The much-expanded citadel to all things on road wheels, the Museum of Vehicle Evolution, had reopened for less than four days following a $5.2 million renovation before it had to shut its doors again.
The even more impressive new Shepparton Art Museum by the shores of Victoria Lake was initially supposed to launch late last year. In October this year, staff were pushing to get the best of its collection hung for a widely publicised November 20 launch.
Rebecca Coates, CEO of the powerfully quadrangular $50 million art gallery, is still saying “we’re confident we can work to that date”.
In contemporary cultural realms, it pays to have a name that translates into an easy-to-recall acronym. And when the gallery does get back to the process at hand – re-presenting itself as a must-do cultural destination – “Shepp” will become famous as the home of MOVE and SAM.
If another local outfit finally gets the chance to present live to the council to have its ambitious plan to rebuild the 1883 Post Office as a local history centre approved, Geoff Allemand reckons that being able to display more from the Shepparton Heritage Centre Museum’s vast holdings “will increase patronage by 80 per cent”.
So, why is this apparent cultural renaissance happening in a flat-land township hitherto known as a food bowl service centre or a petrol station stopover on a secondary highway? Maybe it’s due to a quality both Rebecca Coates and the Heritage Centre’s Geoff Allemand claim has always been intrinsic to the place. Allemand knows Shepparton “as a town of people with vision”.

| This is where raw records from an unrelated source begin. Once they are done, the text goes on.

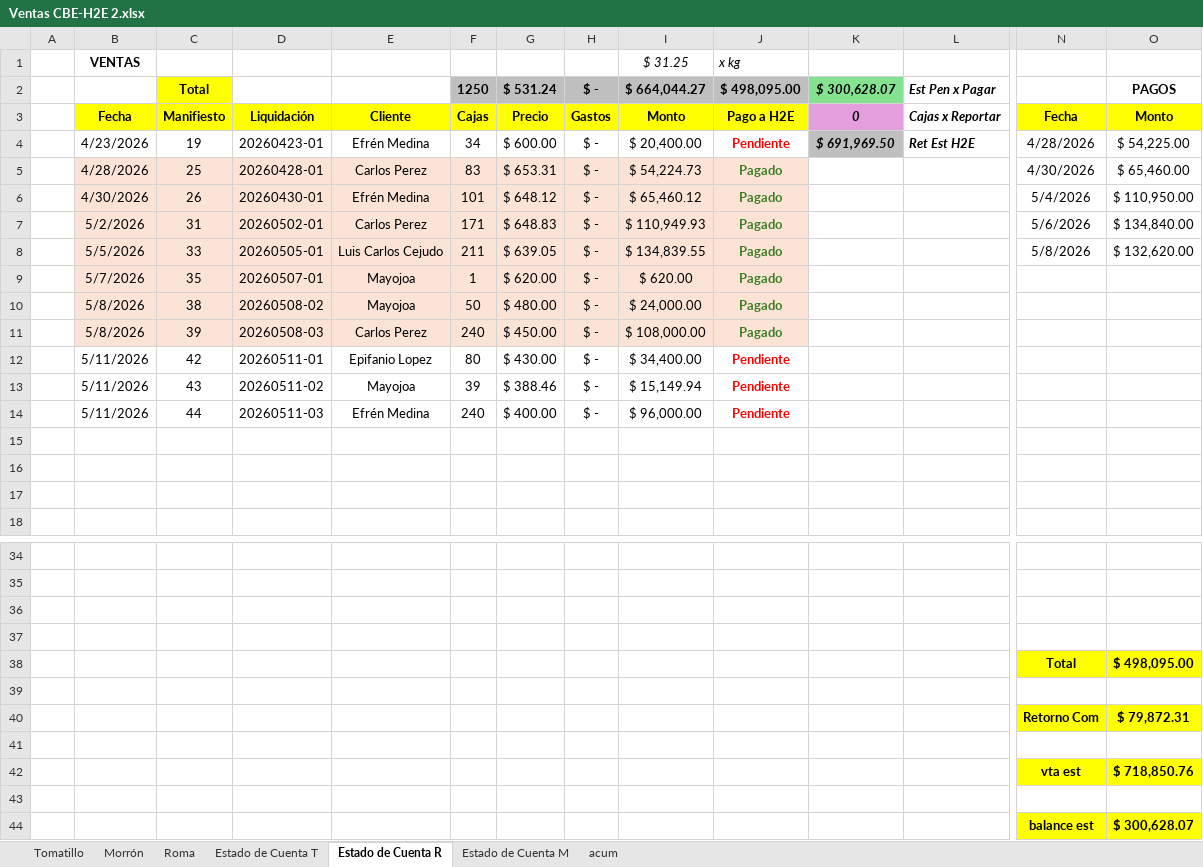
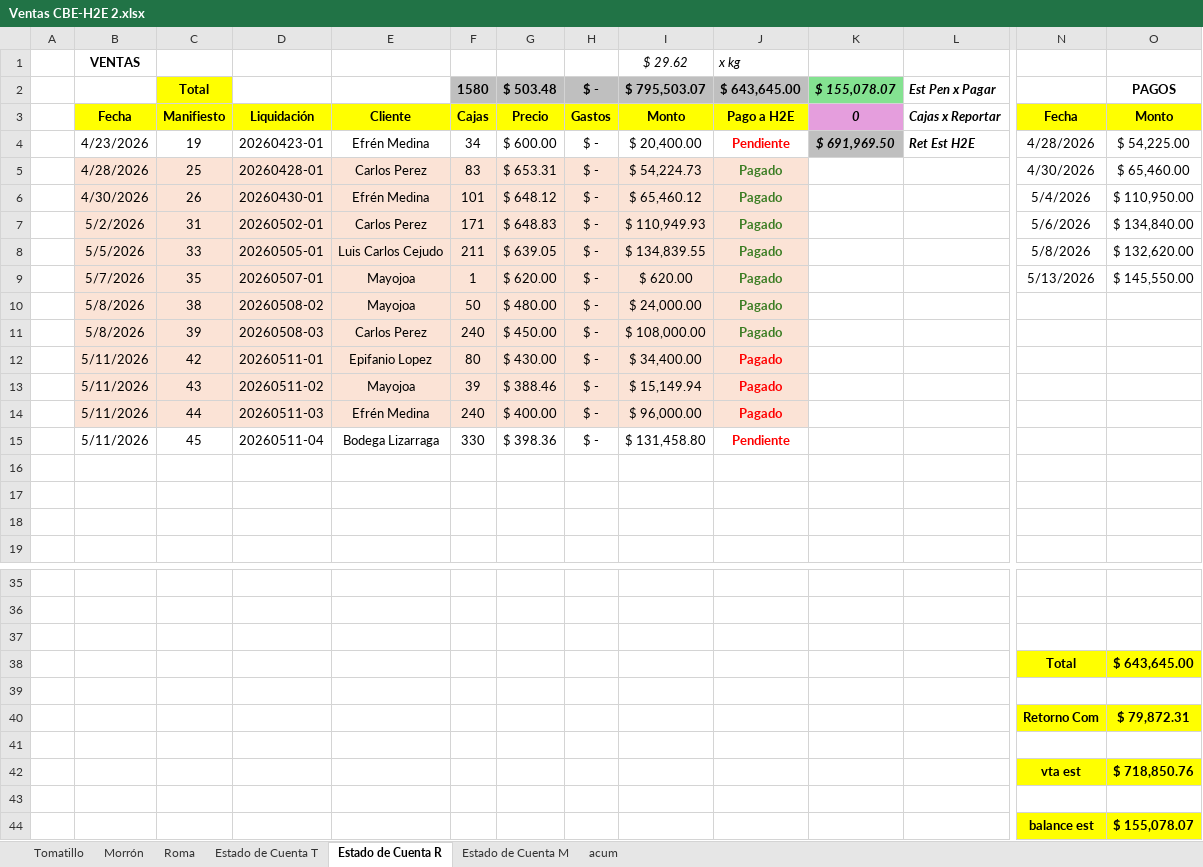
Before and after one commit to gerardobatiz/H2E-Crown, an Excel workbook: Info para Claude/Reportes/Nacional/Ventas CBE-H2E 2.xlsx, sheet Estado de Cuenta R, drawn as a sheet; only a part is shown, gaps mark what is left out; values as stored, in another font and other column widths than the file's, no borders; removed rows and columns are numbered as before the commit, all else as after; rows hold the shown columns only; the diff names each change by its address in the sheet, - before the commit and + after, or states it on an @@ line.

```diff
--- a/Info para Claude/Reportes/Nacional/Ventas CBE-H2E 2.xlsx (sheet Estado de Cuenta R)
+++ b/Info para Claude/Reportes/Nacional/Ventas CBE-H2E 2.xlsx (sheet Estado de Cuenta R)
-I1: $ 31.25
+I1: $ 29.62
-row 2:  |  | Total |  |  | 1250 | $ 531.24 | $ - | $ 664,044.27 | $ 498,095.00 | $ 300,628.07 | Est Pen x Pagar |  | PAGOS
+row 2:  |  | Total |  |  | 1580 | $ 503.48 | $ - | $ 795,503.07 | $ 643,645.00 | $ 155,078.07 | Est Pen x Pagar |  | PAGOS
-N9: (empty)
+N9: 5/13/2026
-O9: (empty)
+O9: $ 145,550.00
-B12:J14 fill: none
+B12:J14 fill: #FBE3D6
-J12:J14: Pendiente
+J12:J14: Pagado
+row 15:  | 5/11/2026 | 45 | 20260511-04 | Bodega Lizarraga | 330 | $ 398.36 | $ - | $ 131,458.80 | Pendiente
-row 38: (empty)
+row 38:  |  |  |  |  |  |  |  |  |  |  |  | Total | $ 643,645.00
-N38:O38 fill: none
+N38:O38 fill: #FFFF00
-row 38:  |  |  |  |  |  |  |  |  |  |  |  | Total | $ 498,095.00
-O44: $ 300,628.07
+O44: $ 155,078.07
```
Also changed, not shown: sheet Estado de Cuenta T, sheet acum, sheet Estado de Cuenta M, sheet Tomatillo, 2 other files.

Ms Coates explains that the catalyst for the new art gallery commenced when the town was offered “a major indigenous art collection; the Carrillo and Ziyin Gantner Collection that includes the Lin Onus Collection”. The late Onus, a local Yorta Yorta man, is a major Australian artist in any genre.
Shepparton responded to the offer by calling for entries to a design competition for a replacement gallery to Shepparton’s existing facility that, she says, was then housed in “a non-purpose-built council space bursting at the seams”.
In 2017, the estimable Denton Corker Marshall (DCM) was announced the winner. In a rapid construction timeline, the architects realised a landmark the architects aptly termed “a strikingly bold symbol, a sculpture in the landscape”.
While, to give the town “hope”, SAM’s ground floor gallery shops were opened at Easter 2021, the upper floor terraces, events spaces and galleries created to display the 4000 piece collection strengths of south-eastern Indigenous arts and ceramics have remained closed as one lockdown has flowed into another.
Given that on September 27, the shiny 10,000 square metre showcase of MOVE had barely cracked open its doors, its situation is possibly more exasperating.
But when it does recommence operating at Kialla, just south of Shepp, visitors will see an extraordinary exhibition of 50 big trucks, many cars – some from the Holden Heritage Collection – motorcycles, including the Garth Wallace collection of Harley Davidsons, bicycles (some dating from the 1860s), vintage clothing, and a collation from the local hero manufacturer who made Furphy’s famous farm water carts.
Furphy’s carts are prominently branded with “Shepparton”, and according to Mr Allemand, Furphy deserves the credit for kick-starting Shepp’s can-do culture by basing himself there in the 1870s.
“It all started with Furphy,” he says. “Shepparton didn’t have gold. Shepparton had many people of initiative and vision”.
Allemand’s vision is that with council, state and federal funding, the Heritage Centre can begin rebuilding the demolished Post Office in 2023 to become part of the new cultural triumvirate.
Meanwhile, those that are ready to operate must wait for clearance and the chance, as Rebecca Coates sees it, to change the perception of a town “that has been seen through the lens of disadvantage.
“But it’s actually a town of entrepreneurship, vision, and it is building a future.
“These new buildings are tangible examples that we are changing the agenda. And that there is now a very different way of seeing a different Shepparton”.